The question here is how (if it is even possible) to remove the square root terms and transform the following equation to a polynomial with one unknown $x$. The coefficients $a$, $b$, $c$, and $d$ are known and also $r$.

$$a \sqrt{x} + b \sqrt{x} \sqrt{r^2-x^2} + c \sqrt{r^2-x^2} + d = 0$$

  • $\begingroup$ See Rationalizing radicals. $\endgroup$ – Dave L. Renfro Feb 26 at 21:14
  • $\begingroup$ As @DaveLRenfro alludes, removing roots is only possible if we can exactly factor the expression which is set to equal zero. $\endgroup$ – hardmath Feb 26 at 21:28

Yes it is possible. Take $\color{red}{x=r \cos t, r>0}$. Because $r^2=(-r)^2$. So, we can accept $r>0$ . Then we have,

$$a \sqrt {r}\sqrt {\cos t}+br\sqrt {\cos t}|\sin t|+cr|\sin t|+d=0$$

$$\sqrt {\cos t}\left(a\sqrt r+br |\sin t|\right)=-d-cr|\sin t|$$

$$\cos^2 t\left (a\sqrt r+br |\sin t|\right)^4=\left(-d-cr|\sin t|\right)^4$$

$$(1-|\sin t|^2)\left(a\sqrt r+br |\sin t|\right)^4=\left(d+cr|\sin t|\right)^4$$

Then $\color{red}{|\sin t|=y}$, you get

$$(1-y^2) (a\sqrt r+bry)^4-(d+cr y)^4=0.$$

Finally, you get $6$ degree polynomial respect to $y.$

I believe you can take from here.

  • $\begingroup$ @Bashar you are welcome. :) $\endgroup$ – lone student Feb 26 at 22:49

Well the $r-x^2$ screams that they want a trig substitution as lone student's answer suggest.

But you can always remove roots but bringing terms over and squaring.

$a \sqrt{x} + b \sqrt{x} \sqrt{r^2-x^2} + c \sqrt{r^2-x^2} + d = 0$

$\sqrt{x}(a + b\sqrt{r^2-x^2}) = - d - c\sqrt{r^2-x^2}$

$x(a^2 + b(r^2-x^2) + 2ab\sqrt{r^2-x^2})) = d^2 + c^2(r^2 - x^2) - 2cd\sqrt{r^2-x^2}$
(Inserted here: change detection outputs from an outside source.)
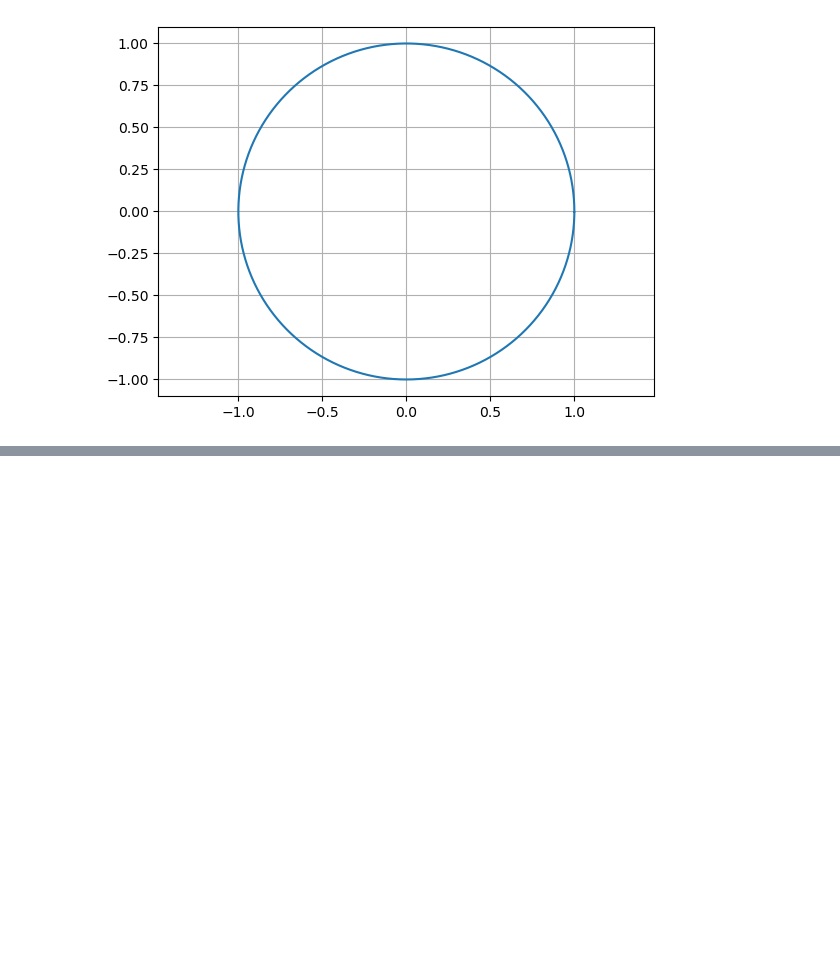
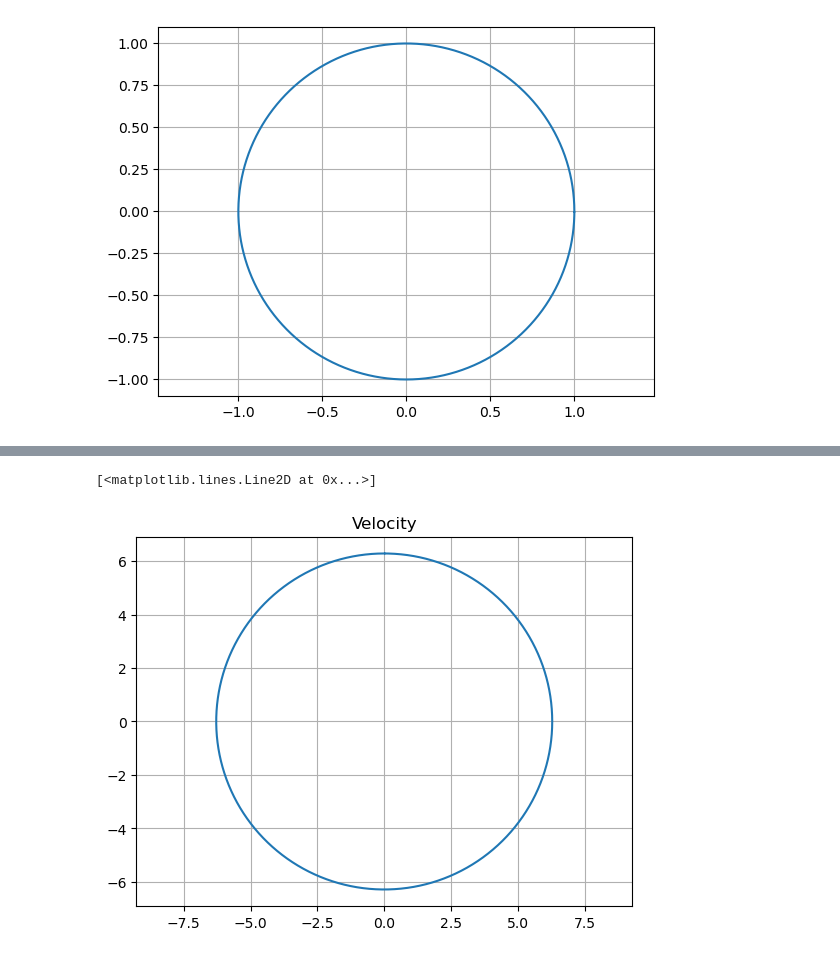
Before and after one commit to paulf98/cmath, a Jupyter notebook: summary.ipynb, the cells around one changed output, grey strips where cells are left out. Cells and saved outputs as stored; diff of their text form; code cells hidden in the pictures; blank space fills up the shorter version.

Commit message:
feat(summary): continue with summary for parameter curves

```diff
--- a/summary.ipynb
+++ b/summary.ipynb
@@ -51,0 +68,13 @@ plt.plot(x, y)
+# %%
+# velocity
+t = np.arange(0, 1, 0.001)
+x = -2 * np.pi * np.sin( 2 * np.pi * t )
+y = 2 * np.pi * np.cos( 2 * np.pi * t )
+
+plt.axis('equal')
+plt.grid()
+plt.title('Velocity')
+plt.plot(x, y)
+# %% [output]
+[<matplotlib.lines.Line2D at 0x...>]
+[figure, added]
```
Also changed, not shown: parts of 12 cells of this notebook.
$x(a^2 + b(r^2-x^2))- d^2 - c^2(r^2-x^2) = -(2cd+2abx)\sqrt{r^2 -x^2}$

$(x(a^2 + b(r^2-x^2))+ d^2 + c^2(r^2-x^2))^2 = (2cd+2abx)^2(r^2-x^2)$ so

$(x(a^2 + b(r^2-x^2))+ d^2 + c^2(r^2-x^2))^2 -(2cd+2abx)^2(r^2-x^2) =0$

Which is a $6$th degree polynomial

which 1) Answers exactly what you asked and 2) makes things much, much, much worse.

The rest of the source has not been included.